There comes a film, every now and then, which appears to be obstinately resistant to reviews. This very rarely stems from the fact that the cinematic attempt in question is either a criticism-free masterpiece, or an impenetrably complex piece of work.
Both gushing and pseudo-intellectual analysis can fill up column inches easily; and every great work of art comes loaded with excess critical baggage (be it academic or journalistic), and this does not necessarily mean that any of the critics in question in fact get anything at all. Clever stuff is easy to scribble about, deplorably bad stuff is easy to complain about. But what about the obstinately mediocre?
The most recent Hugh Grant/Sarah Jessica Parker vehicle, ‘Did You Hear About The Morgans?’ belongs to this problematic category – so airtight in its clichéd but frustratingly competent set-up, that to speak about it with any incision would be to risk intellectual ridicule. But one must try. After all, just as the romcom belongs to the prime assembly line of the American film industry, so does the film critic labour to fill those dreaded column inches with cod-wisdom and questionable words of critical advice…
The marriage of a successful Manhattan couple, real estate agent Meryl Morgan (Sarah Jessica Parker) and lawyer Paul Morgan (Hugh Grant) is in danger: they are separated due to Paul’s infidelity. As Paul desperately attempts to atone for his mistake, he showers Meryl with gifts, and insists on taking her out to dinner in a fancy restaurant in an attempt to talk things through. But on that fateful night, as they walk back home, they become witnesses to the murder of one of Meryl’s clients by a contract killer and as a result, are placed under protective custody and relocated to the stuck-in-the-old-West, rural paradise of Wyoming. Once there, they are placed under the care of Clay and Emma Wheeler (Sam Eliott and Mary Steenburgen), a cheerfully gun-toting and undeniably happy older couple. As our urbane couple is thrown in with these salt of the earth types, hilarity, naturally, is expected to ensue.
The premise itself is rather bland; save for the minor (so miniscule it’s microscopic) innovation of sprinkling the proceedings with the workings of a thriller, as suspense is created while the contract killer (Michael Kelly) rifles through Manhattan in search of the couple. But back in Wyoming, all is sunshine and bumbling locals. There is something to be said about this potentially offensive fetishisation of America’s less urban backwaters. Luckily, Wyoming itself received a far more dignified and complex treatment in Annie Proulx’s short story collection ‘Close Range’ (which includes ‘Brokeback Mountain’), so this facile presentation by director Marc Lawrence should be sticks and stones. Nevertheless, presenting the region as a fun fair of rodeos and Republicans (according to one particularly corpulent character, there is a total of 14 Democrats in the region) is highly suspect, and doesn’t do much to an already cliché-ridden script.

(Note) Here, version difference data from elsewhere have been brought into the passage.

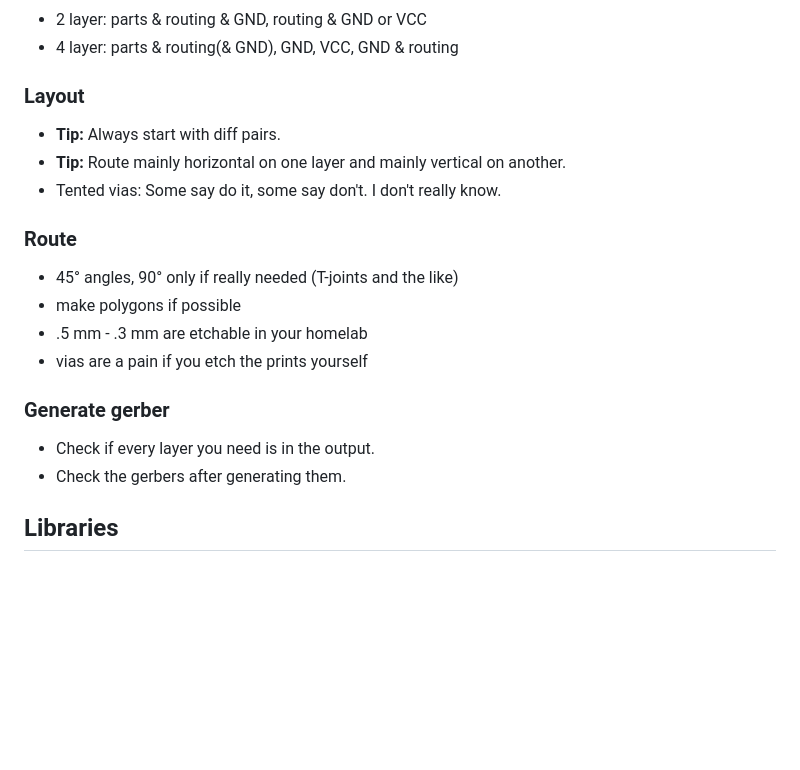
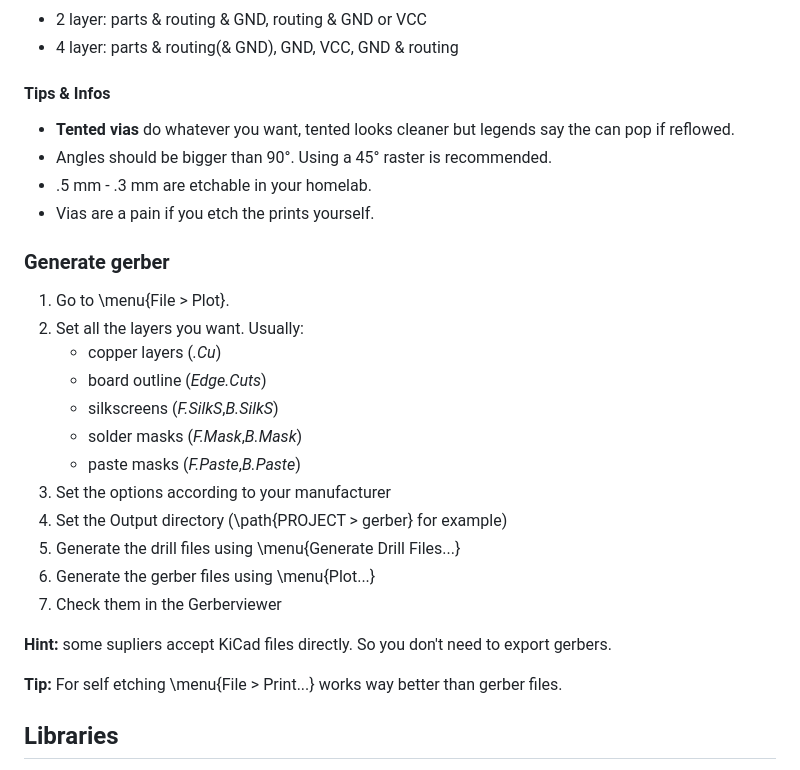
Before and after one commit to morgulbrut/kicadWorkshop, a Markdown page: docu.md, the part around the change printed below. Drawn GitHub-style; blank space fills up the shorter version.

```diff
--- a/docu.md
+++ b/docu.md
@@ -92,20 +119,29 @@ That's roughly the workflow I use. You maybe found one which suits you better.
 - 2 layer: parts & routing & GND, routing & GND or VCC
 - 4 layer: parts & routing(& GND), GND, VCC, GND & routing
 
-### Layout
-- **Tip:** Always start with diff pairs.
-- **Tip:** Route mainly horizontal on one layer and mainly vertical on another.
-- Tented vias: Some say do it, some say don't. I don't really know.
-
-### Route
-- 45° angles, 90° only if really needed (T-joints and the like)
-- make polygons if possible
-- .5 mm - .3 mm are etchable in your homelab
-- vias are a pain if you etch the prints yourself
+#### Tips & Infos
+- **Tented vias** do whatever you want, tented looks cleaner but legends say the can pop if reflowed.
+- Angles should be bigger than 90°. Using a 45° raster is recommended.
+- .5 mm - .3 mm are etchable in your homelab.
+- Vias are a pain if you etch the prints yourself.
 
 ### Generate gerber
-- Check if every layer you need is in the output.
-- Check the gerbers after generating them.
+1. Go to \menu{File > Plot}.
+2. Set all the layers you want. Usually:
+    - copper layers (*.Cu*)
+    - board outline (*Edge.Cuts*)
+    - silkscreens (*F.SilkS*,*B.SilkS*)
+    - solder masks (*F.Mask*,*B.Mask*)
+    - paste masks (*F.Paste*,*B.Paste*)
+3. Set the options according to your manufacturer
+4. Set the Output directory (\path{PROJECT > gerber} for example)
+5. Generate the drill files using \menu{Generate Drill Files...}
+6. Generate the gerber files using \menu{Plot...}
+7. Check them in the Gerberviewer
+
+**Hint:** some supliers accept KiCad files directly. So you don't need to export gerbers.
+
+**Tip:** For self etching \menu{File > Print...} works way better than gerber files.
 
 ## Libraries
 
```
Also changed, not shown: other parts of docu.md (+39 -12 lines), images/kicad.png.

So it’s up to the leads to save the day. Sadly, both run on autopilot – it just so happens that Grant is better at it than Jessica Parker. You know what to expect from Grant, and you know it will be more or less decent if repetitive in the extreme. Jessica Parker, on the other hand, doesn’t really exist as a dramatic presence outside of ‘Sex and the City’s Carrie, so she’s got nothing to fall back on. Save for, you know, making an effort. But really: why bother?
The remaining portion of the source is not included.